Data shown:
◆ ◆ ◆ ◆

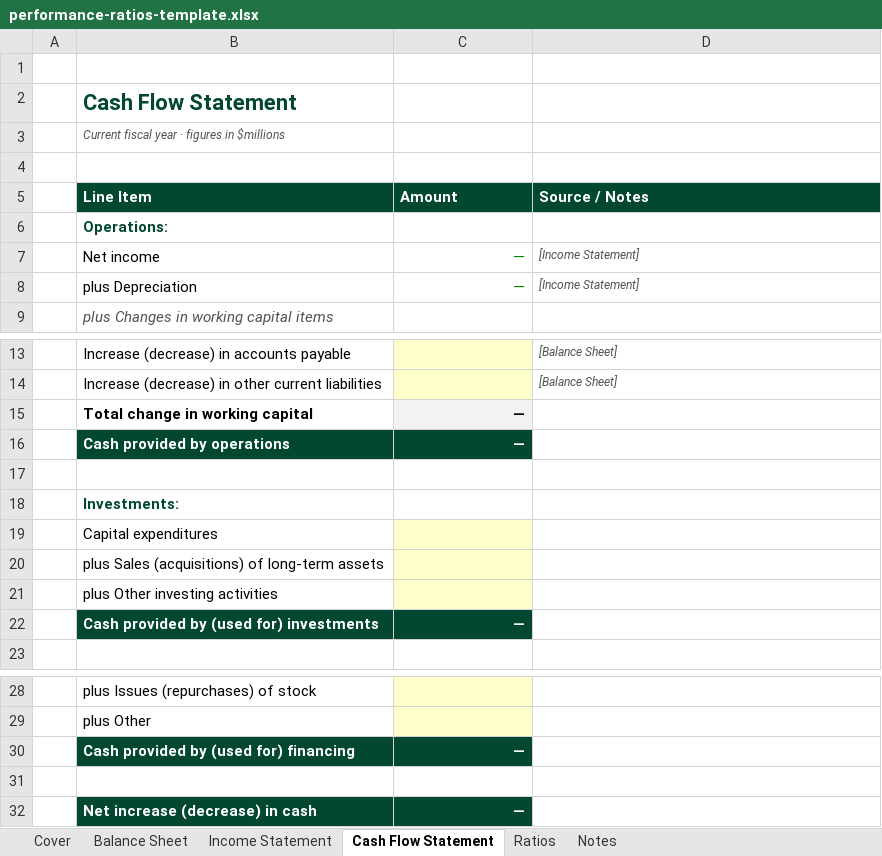
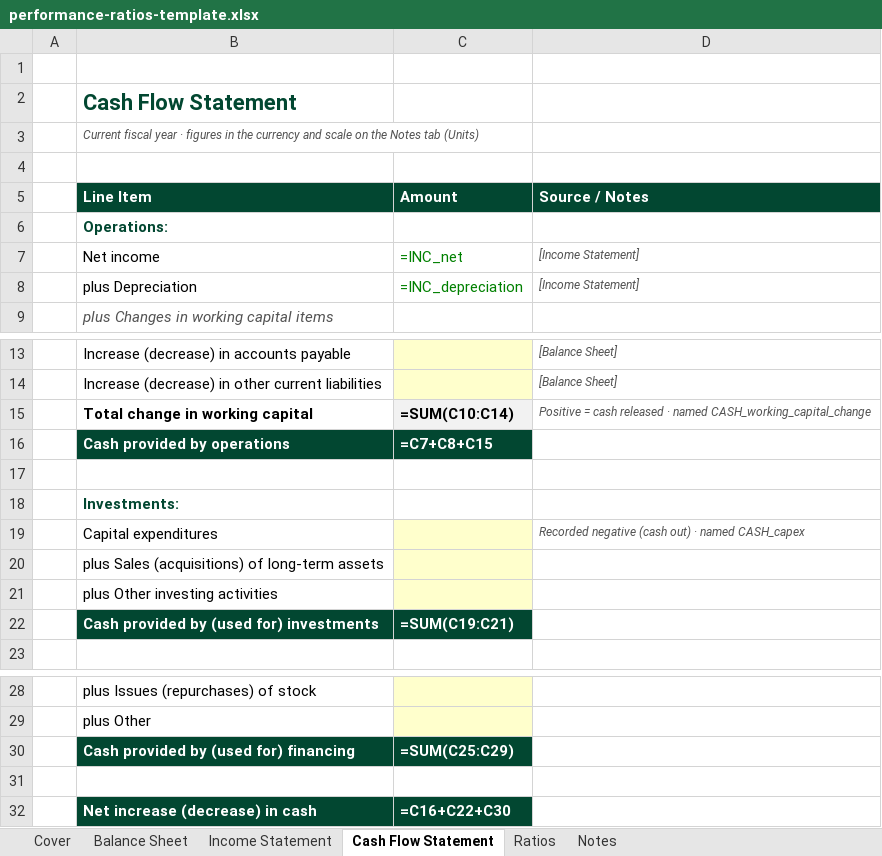
Before and after one commit to adamwstauffer/shidler, an Excel workbook: templates/spreadsheets/performance-ratios-template.xlsx, sheet Cash Flow Statement, drawn as a sheet; only a part is shown, gaps mark what is left out; values as stored, in another font and other column widths than the file's, no borders; formulas without a stored value are shown as written; the diff names each change by its address in the sheet, - before the commit and + after, or states it on an @@ line.

```diff
--- a/templates/spreadsheets/performance-ratios-template.xlsx (sheet Cash Flow Statement)
+++ b/templates/spreadsheets/performance-ratios-template.xlsx (sheet Cash Flow Statement)
-B3 (Line Item): …figures in $millions
+B3 (Line Item): …figures in the currency and scale on the Notes tab (Units)
-C7 (Amount): —
+C7 (Amount): =INC_net
-C8 (Amount): —
+C8 (Amount): =INC_depreciation
-C15 (Amount): —
+C15 (Amount): =SUM(C10:C14)
-D15 (Source / Notes): (empty)
+D15 (Source / Notes): Positive = cash released · named CASH_working_capital_change
-C16 (Amount): —
+C16 (Amount): =C7+C8+C15
-D19 (Source / Notes): (empty)
+D19 (Source / Notes): Recorded negative (cash out) · named CASH_capex
-C22 (Amount): —
+C22 (Amount): =SUM(C19:C21)
-C30 (Amount): —
+C30 (Amount): =SUM(C25:C29)
-C32 (Amount): —
+C32 (Amount): =C16+C22+C30
```
Also changed, not shown: sheet Ratios, sheet Income Statement, sheet Balance Sheet, sheet Notes, sheet Cover, 13 other files.
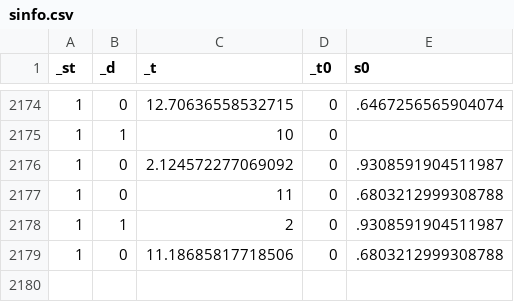
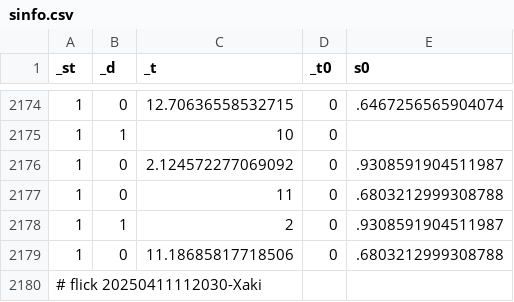
Before and after one commit to abikesa/gtpci-forum, a CSV file: kitabo/ensi/nis/App/assets/csv/sinfo.csv, drawn as a sheet; only a part is shown, gaps mark what is left out; the diff names each change by its address in the sheet, - before the commit and + after, or states it on an @@ line.

Commit message:
kitabo/ensi/nis/App/assets/csv/sinfo.csv

```diff
--- a/kitabo/ensi/nis/App/assets/csv/sinfo.csv
+++ b/kitabo/ensi/nis/App/assets/csv/sinfo.csv
+row 2180: # flick 20250411112030-Xaki
```
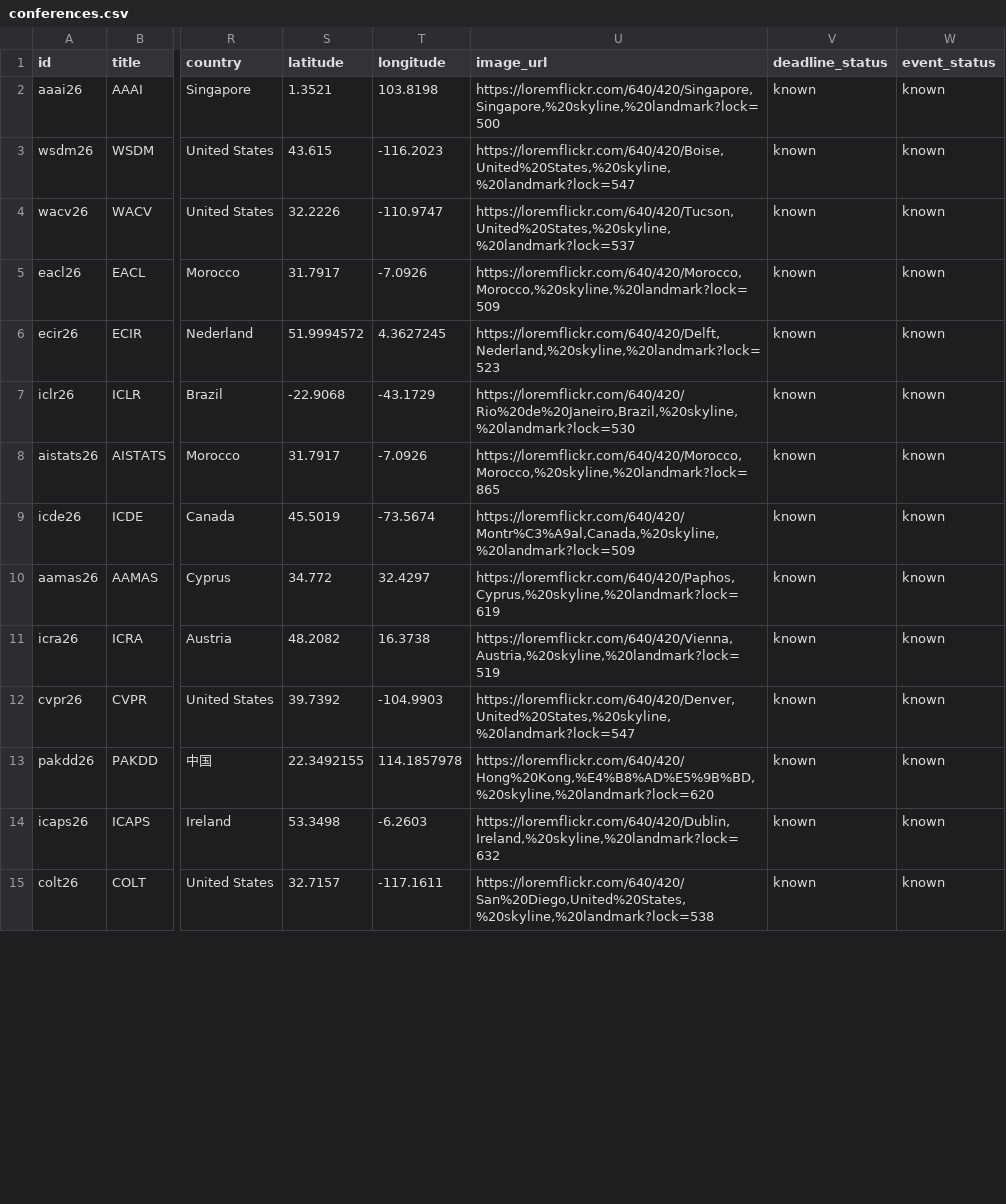
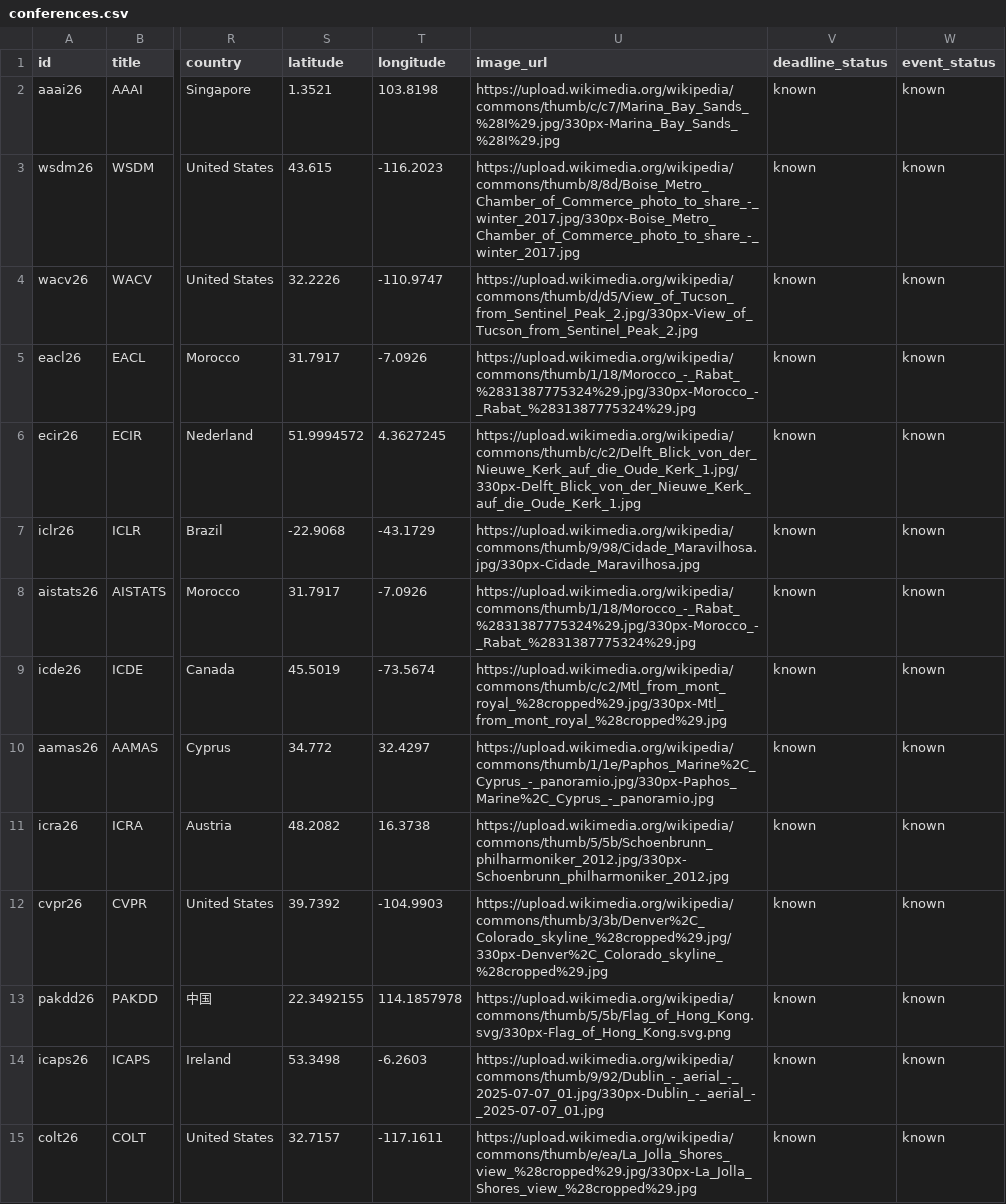
Before and after one commit to fabriziocosta/AIConferences, a CSV file: data/conferences.csv, drawn as a sheet; only a part is shown, gaps mark what is left out; the diff covers the shown part only; the diff names each change by its address in the sheet, - before the commit and + after, or states it on an @@ line.

Commit message:
Use direct Wikimedia image resources

```diff
--- a/data/conferences.csv
+++ b/data/conferences.csv
-U2 (image_url): https://loremflickr.com/640/420/Singapore,Singapore,%20skyline,%20landmark?lock=500
+U2 (image_url): https://upload.wikimedia.org/wikipedia/commons/thumb/c/c7/Marina_Bay_Sands_%28I%29.jpg/330px-Marina_Bay_Sands_%28I%29.jpg
-U3 (image_url): https://loremflickr.com/640/420/Boise,United%20States,%20skyline,%20landmark?lock=547
+U3 (image_url): https://upload.wikimedia.org/wikipedia/commons/thumb/8/8d/Boise_Metro_Chamber_of_Commerce_photo_to_share_-_winter_2017.jpg/330px-Boise_Metro_Chamber_of_Commerce_photo_to_share_-_winter_2017.jpg
-U4 (image_url): https://loremflickr.com/640/420/Tucson,United%20States,%20skyline,%20landmark?lock=537
+U4 (image_url): https://upload.wikimedia.org/wikipedia/commons/thumb/d/d5/View_of_Tucson_from_Sentinel_Peak_2.jpg/330px-View_of_Tucson_from_Sentinel_Peak_2.jpg
-U5 (image_url): https://loremflickr.com/640/420/Morocco,Morocco,%20skyline,%20landmark?lock=509
+U5 (image_url): https://upload.wikimedia.org/wikipedia/commons/thumb/1/18/Morocco_-_Rabat_%2831387775324%29.jpg/330px-Morocco_-_Rabat_%2831387775324%29.jpg
-U6 (image_url): https://loremflickr.com/640/420/Delft,Nederland,%20skyline,%20landmark?lock=523
+U6 (image_url): https://upload.wikimedia.org/wikipedia/commons/thumb/c/c2/Delft_Blick_von_der_Nieuwe_Kerk_auf_die_Oude_Kerk_1.jpg/330px-Delft_Blick_von_der_Nieuwe_Kerk_auf_die_Oude_Kerk_1.jpg
-U7 (image_url): https://loremflickr.com/640/420/Rio%20de%20Janeiro,Brazil,%20skyline,%20landmark?lock=530
+U7 (image_url): https://upload.wikimedia.org/wikipedia/commons/thumb/9/98/Cidade_Maravilhosa.jpg/330px-Cidade_Maravilhosa.jpg
-U8 (image_url): https://loremflickr.com/640/420/Morocco,Morocco,%20skyline,%20landmark?lock=865
+U8 (image_url): https://upload.wikimedia.org/wikipedia/commons/thumb/1/18/Morocco_-_Rabat_%2831387775324%29.jpg/330px-Morocco_-_Rabat_%2831387775324%29.jpg
-U9 (image_url): https://loremflickr.com/640/420/Montr%C3%A9al,Canada,%20skyline,%20landmark?lock=509
+U9 (image_url): https://upload.wikimedia.org/wikipedia/commons/thumb/c/c2/Mtl_from_mont_royal_%28cropped%29.jpg/330px-Mtl_from_mont_royal_%28cropped%29.jpg
-U10 (image_url): https://loremflickr.com/640/420/Paphos,Cyprus,%20skyline,%20landmark?lock=619
+U10 (image_url): https://upload.wikimedia.org/wikipedia/commons/thumb/1/1e/Paphos_Marine%2C_Cyprus_-_panoramio.jpg/330px-Paphos_Marine%2C_Cyprus_-_panoramio.jpg
-U11 (image_url): https://loremflickr.com/640/420/Vienna,Austria,%20skyline,%20landmark?lock=519
+U11 (image_url): https://upload.wikimedia.org/wikipedia/commons/thumb/5/5b/Schoenbrunn_philharmoniker_2012.jpg/330px-Schoenbrunn_philharmoniker_2012.jpg
-U12 (image_url): https://loremflickr.com/640/420/Denver,United%20States,%20skyline,%20landmark?lock=547
+U12 (image_url): https://upload.wikimedia.org/wikipedia/commons/thumb/3/3b/Denver%2C_Colorado_skyline_%28cropped%29.jpg/330px-Denver%2C_Colorado_skyline_%28cropped%29.jpg
-U13 (image_url): https://loremflickr.com/640/420/Hong%20Kong,%E4%B8%AD%E5%9B%BD,%20skyline,%20landmark?lock=620
+U13 (image_url): https://upload.wikimedia.org/wikipedia/commons/thumb/5/5b/Flag_of_Hong_Kong.svg/330px-Flag_of_Hong_Kong.svg.png
-U14 (image_url): https://loremflickr.com/640/420/Dublin,Ireland,%20skyline,%20landmark?lock=632
+U14 (image_url): https://upload.wikimedia.org/wikipedia/commons/thumb/9/92/Dublin_-_aerial_-_2025-07-07_01.jpg/330px-Dublin_-_aerial_-_2025-07-07_01.jpg
-U15 (image_url): https://loremflickr.com/640/420/San%20Diego,United%20States,%20skyline,%20landmark?lock=538
+U15 (image_url): https://upload.wikimedia.org/wikipedia/commons/thumb/e/ea/La_Jolla_Shores_view_%28cropped%29.jpg/330px-La_Jolla_Shores_view_%28cropped%29.jpg
```
Also changed, not shown: 21 edited cells elsewhere in this file, 2 other files.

◆ ◆ ◆ ◆

Assignment: In your copy, restate the data above word for word but leave out any picture.

Response:
Before and after one commit to adamwstauffer/shidler, an Excel workbook: templates/spreadsheets/performance-ratios-template.xlsx, sheet Cash Flow Statement, drawn as a sheet; only a part is shown, gaps mark what is left out; values as stored, in another font and other column widths than the file's, no borders; formulas without a stored value are shown as written; the diff names each change by its address in the sheet, - before the commit and + after, or states it on an @@ line.

```diff
--- a/templates/spreadsheets/performance-ratios-template.xlsx (sheet Cash Flow Statement)
+++ b/templates/spreadsheets/performance-ratios-template.xlsx (sheet Cash Flow Statement)
-B3 (Line Item): …figures in $millions
+B3 (Line Item): …figures in the currency and scale on the Notes tab (Units)
-C7 (Amount): —
+C7 (Amount): =INC_net
-C8 (Amount): —
+C8 (Amount): =INC_depreciation
-C15 (Amount): —
+C15 (Amount): =SUM(C10:C14)
-D15 (Source / Notes): (empty)
+D15 (Source / Notes): Positive = cash released · named CASH_working_capital_change
-C16 (Amount): —
+C16 (Amount): =C7+C8+C15
-D19 (Source / Notes): (empty)
+D19 (Source / Notes): Recorded negative (cash out) · named CASH_capex
-C22 (Amount): —
+C22 (Amount): =SUM(C19:C21)
-C30 (Amount): —
+C30 (Amount): =SUM(C25:C29)
-C32 (Amount): —
+C32 (Amount): =C16+C22+C30
```
Also changed, not shown: sheet Ratios, sheet Income Statement, sheet Balance Sheet, sheet Notes, sheet Cover, 13 other files.
Before and after one commit to abikesa/gtpci-forum, a CSV file: kitabo/ensi/nis/App/assets/csv/sinfo.csv, drawn as a sheet; only a part is shown, gaps mark what is left out; the diff names each change by its address in the sheet, - before the commit and + after, or states it on an @@ line.

Commit message:
kitabo/ensi/nis/App/assets/csv/sinfo.csv

```diff
--- a/kitabo/ensi/nis/App/assets/csv/sinfo.csv
+++ b/kitabo/ensi/nis/App/assets/csv/sinfo.csv
+row 2180: # flick 20250411112030-Xaki
```
Before and after one commit to fabriziocosta/AIConferences, a CSV file: data/conferences.csv, drawn as a sheet; only a part is shown, gaps mark what is left out; the diff covers the shown part only; the diff names each change by its address in the sheet, - before the commit and + after, or states it on an @@ line.

Commit message:
Use direct Wikimedia image resources

```diff
--- a/data/conferences.csv
+++ b/data/conferences.csv
-U2 (image_url): https://loremflickr.com/640/420/Singapore,Singapore,%20skyline,%20landmark?lock=500
+U2 (image_url): https://upload.wikimedia.org/wikipedia/commons/thumb/c/c7/Marina_Bay_Sands_%28I%29.jpg/330px-Marina_Bay_Sands_%28I%29.jpg
-U3 (image_url): https://loremflickr.com/640/420/Boise,United%20States,%20skyline,%20landmark?lock=547
+U3 (image_url): https://upload.wikimedia.org/wikipedia/commons/thumb/8/8d/Boise_Metro_Chamber_of_Commerce_photo_to_share_-_winter_2017.jpg/330px-Boise_Metro_Chamber_of_Commerce_photo_to_share_-_winter_2017.jpg
-U4 (image_url): https://loremflickr.com/640/420/Tucson,United%20States,%20skyline,%20landmark?lock=537
+U4 (image_url): https://upload.wikimedia.org/wikipedia/commons/thumb/d/d5/View_of_Tucson_from_Sentinel_Peak_2.jpg/330px-View_of_Tucson_from_Sentinel_Peak_2.jpg
-U5 (image_url): https://loremflickr.com/640/420/Morocco,Morocco,%20skyline,%20landmark?lock=509
+U5 (image_url): https://upload.wikimedia.org/wikipedia/commons/thumb/1/18/Morocco_-_Rabat_%2831387775324%29.jpg/330px-Morocco_-_Rabat_%2831387775324%29.jpg
-U6 (image_url): https://loremflickr.com/640/420/Delft,Nederland,%20skyline,%20landmark?lock=523
+U6 (image_url): https://upload.wikimedia.org/wikipedia/commons/thumb/c/c2/Delft_Blick_von_der_Nieuwe_Kerk_auf_die_Oude_Kerk_1.jpg/330px-Delft_Blick_von_der_Nieuwe_Kerk_auf_die_Oude_Kerk_1.jpg
-U7 (image_url): https://loremflickr.com/640/420/Rio%20de%20Janeiro,Brazil,%20skyline,%20landmark?lock=530
+U7 (image_url): https://upload.wikimedia.org/wikipedia/commons/thumb/9/98/Cidade_Maravilhosa.jpg/330px-Cidade_Maravilhosa.jpg
-U8 (image_url): https://loremflickr.com/640/420/Morocco,Morocco,%20skyline,%20landmark?lock=865
+U8 (image_url): https://upload.wikimedia.org/wikipedia/commons/thumb/1/18/Morocco_-_Rabat_%2831387775324%29.jpg/330px-Morocco_-_Rabat_%2831387775324%29.jpg
-U9 (image_url): https://loremflickr.com/640/420/Montr%C3%A9al,Canada,%20skyline,%20landmark?lock=509
+U9 (image_url): https://upload.wikimedia.org/wikipedia/commons/thumb/c/c2/Mtl_from_mont_royal_%28cropped%29.jpg/330px-Mtl_from_mont_royal_%28cropped%29.jpg
-U10 (image_url): https://loremflickr.com/640/420/Paphos,Cyprus,%20skyline,%20landmark?lock=619
+U10 (image_url): https://upload.wikimedia.org/wikipedia/commons/thumb/1/1e/Paphos_Marine%2C_Cyprus_-_panoramio.jpg/330px-Paphos_Marine%2C_Cyprus_-_panoramio.jpg
-U11 (image_url): https://loremflickr.com/640/420/Vienna,Austria,%20skyline,%20landmark?lock=519
+U11 (image_url): https://upload.wikimedia.org/wikipedia/commons/thumb/5/5b/Schoenbrunn_philharmoniker_2012.jpg/330px-Schoenbrunn_philharmoniker_2012.jpg
-U12 (image_url): https://loremflickr.com/640/420/Denver,United%20States,%20skyline,%20landmark?lock=547
+U12 (image_url): https://upload.wikimedia.org/wikipedia/commons/thumb/3/3b/Denver%2C_Colorado_skyline_%28cropped%29.jpg/330px-Denver%2C_Colorado_skyline_%28cropped%29.jpg
-U13 (image_url): https://loremflickr.com/640/420/Hong%20Kong,%E4%B8%AD%E5%9B%BD,%20skyline,%20landmark?lock=620
+U13 (image_url): https://upload.wikimedia.org/wikipedia/commons/thumb/5/5b/Flag_of_Hong_Kong.svg/330px-Flag_of_Hong_Kong.svg.png
-U14 (image_url): https://loremflickr.com/640/420/Dublin,Ireland,%20skyline,%20landmark?lock=632
+U14 (image_url): https://upload.wikimedia.org/wikipedia/commons/thumb/9/92/Dublin_-_aerial_-_2025-07-07_01.jpg/330px-Dublin_-_aerial_-_2025-07-07_01.jpg
-U15 (image_url): https://loremflickr.com/640/420/San%20Diego,United%20States,%20skyline,%20landmark?lock=538
+U15 (image_url): https://upload.wikimedia.org/wikipedia/commons/thumb/e/ea/La_Jolla_Shores_view_%28cropped%29.jpg/330px-La_Jolla_Shores_view_%28cropped%29.jpg
```
Also changed, not shown: 21 edited cells elsewhere in this file, 2 other files.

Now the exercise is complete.